InsightaaS: Regular readers will recognize that Sunday's are a bit different at Across the Net: we tend to feature a post with an environmental theme, and 'double up' on content by adding a second post, featuring an infographic. Today's environmentally-themed post comes from the august New York Times. An article from the NYT explores research done by a team of scientists headed by Australian National University professor Robert Costanza that attempts to quantify the economic benefit of natural defenses against natural disasters - the value, for example, of having coral reefs and coastal marshes to absorb or deflect hurricanes, rather than having to build levees and flood walls. Costanza's work is controversial for several reasons, but it provides a compelling reason for debate: his research values the 'services' provide by ecosystems at $142.7 trillion per year, nearly nine times the GDP of the US.

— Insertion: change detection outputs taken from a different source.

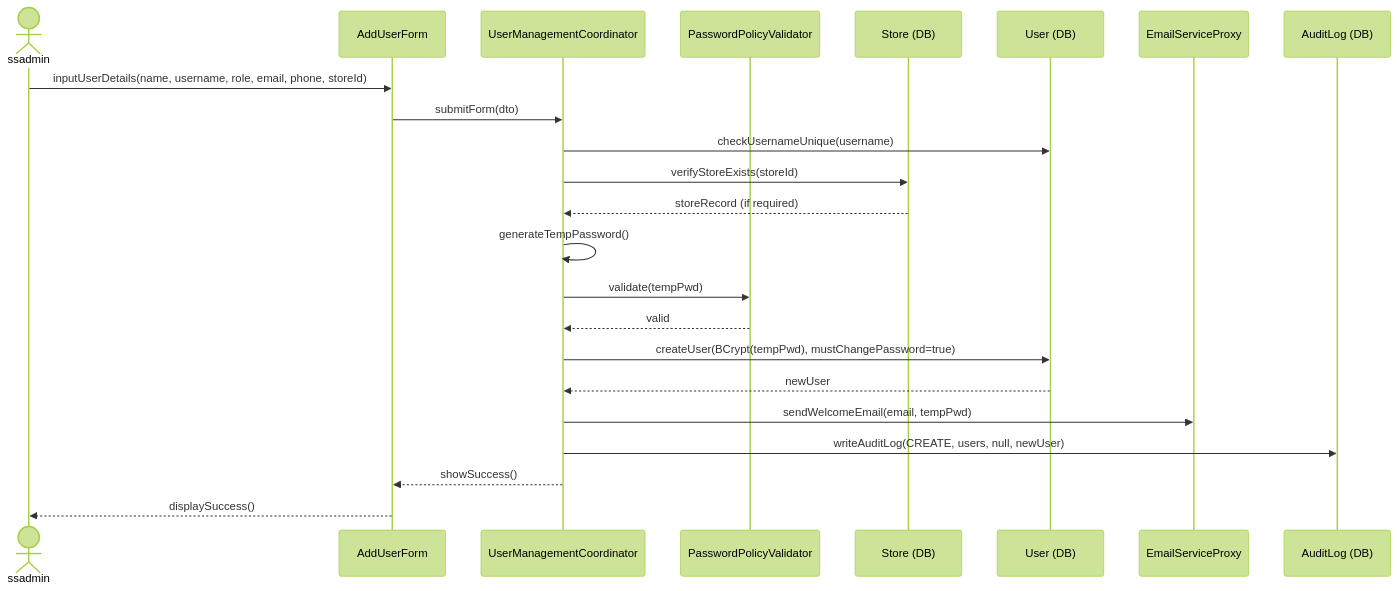
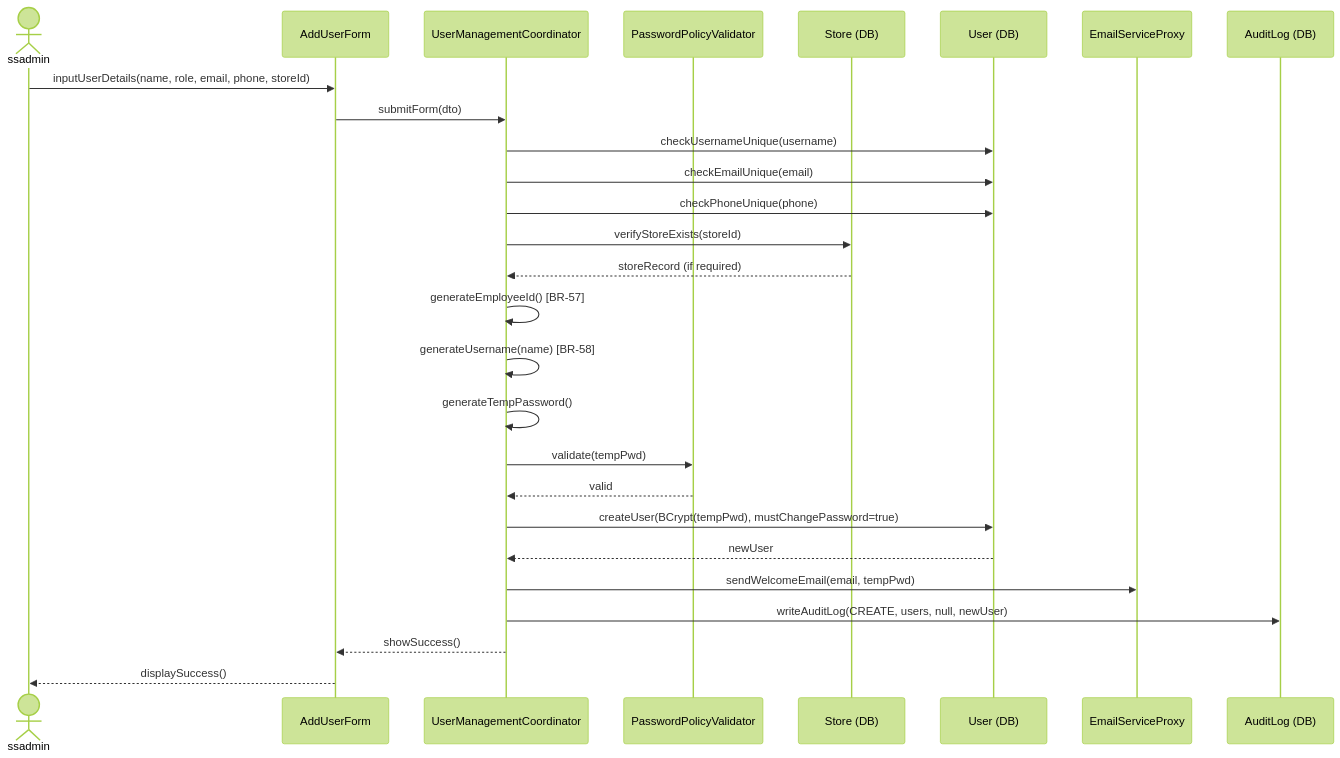
Before and after one commit to Shaichi/khoga_cafe: the second of 4 diagrams in docs/rds_sections/05_detailed_3_2_user_management.md, drawn with Mermaid (forest theme). The commit also changed other lines of this file and 22 other files, not shown here.

````diff
--- a/docs/rds_sections/05_detailed_3_2_user_management.md
+++ b/docs/rds_sections/05_detailed_3_2_user_management.md
@@ -101,26 +103,30 @@
 ```mermaid
 sequenceDiagram
     actor ssadmin
     participant AddForm as AddUserForm
     participant UserMgmtCoord as UserManagementCoordinator
     participant Validator as PasswordPolicyValidator
     participant StoreDB as Store (DB)
     participant UserDB as User (DB)
     participant EmailSvc as EmailServiceProxy
     participant AuditDB as AuditLog (DB)
 
-    ssadmin->>AddForm: inputUserDetails(name, username, role, email, phone, storeId)
+    ssadmin->>AddForm: inputUserDetails(name, role, email, phone, storeId)
     AddForm->>UserMgmtCoord: submitForm(dto)
     UserMgmtCoord->>UserDB: checkUsernameUnique(username)
+    UserMgmtCoord->>UserDB: checkEmailUnique(email)
+    UserMgmtCoord->>UserDB: checkPhoneUnique(phone)
     UserMgmtCoord->>StoreDB: verifyStoreExists(storeId)
     StoreDB-->>UserMgmtCoord: storeRecord (if required)
+    UserMgmtCoord->>UserMgmtCoord: generateEmployeeId() [BR-57]
+    UserMgmtCoord->>UserMgmtCoord: generateUsername(name) [BR-58]
     UserMgmtCoord->>UserMgmtCoord: generateTempPassword()
     UserMgmtCoord->>Validator: validate(tempPwd)
     Validator-->>UserMgmtCoord: valid
     UserMgmtCoord->>UserDB: createUser(BCrypt(tempPwd), mustChangePassword=true)
     UserDB-->>UserMgmtCoord: newUser
     UserMgmtCoord->>EmailSvc: sendWelcomeEmail(email, tempPwd)
     UserMgmtCoord->>AuditDB: writeAuditLog(CREATE, users, null, newUser)
     UserMgmtCoord-->>AddForm: showSuccess()
     AddForm-->>ssadmin: displaySuccess()
 ```
````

After Hurricane Katrina devastated New Orleans, the United States Army Corps of Engineers got to work on a massive network of levees and flood walls to protect against future catastrophes. Finally completed in 2012, the project ended up costing $14.5 billion – and that figure didn’t include the upkeep these defenses will require in years to come, not to mention the cost of someday replacing them altogether.
But levees aren’t the only things that protect coasts from storm damage. Nature offers protection, too. Coastal marshes absorb the wind energy and waves of storms, weakening their impact farther inland. And while it’s expensive to maintain man-made defenses, wetlands rebuild themselves.
Protection from storms is just one of many services that ecosystems provide us – services that we’d otherwise have to pay for. In 1997, a team of scientists decided to estimate how much they are actually worth...
Read the entire article: http://www.nytimes.com/2014/06/05/science/earth/putting-a-price-tag-on-natures-defenses.html?_r=3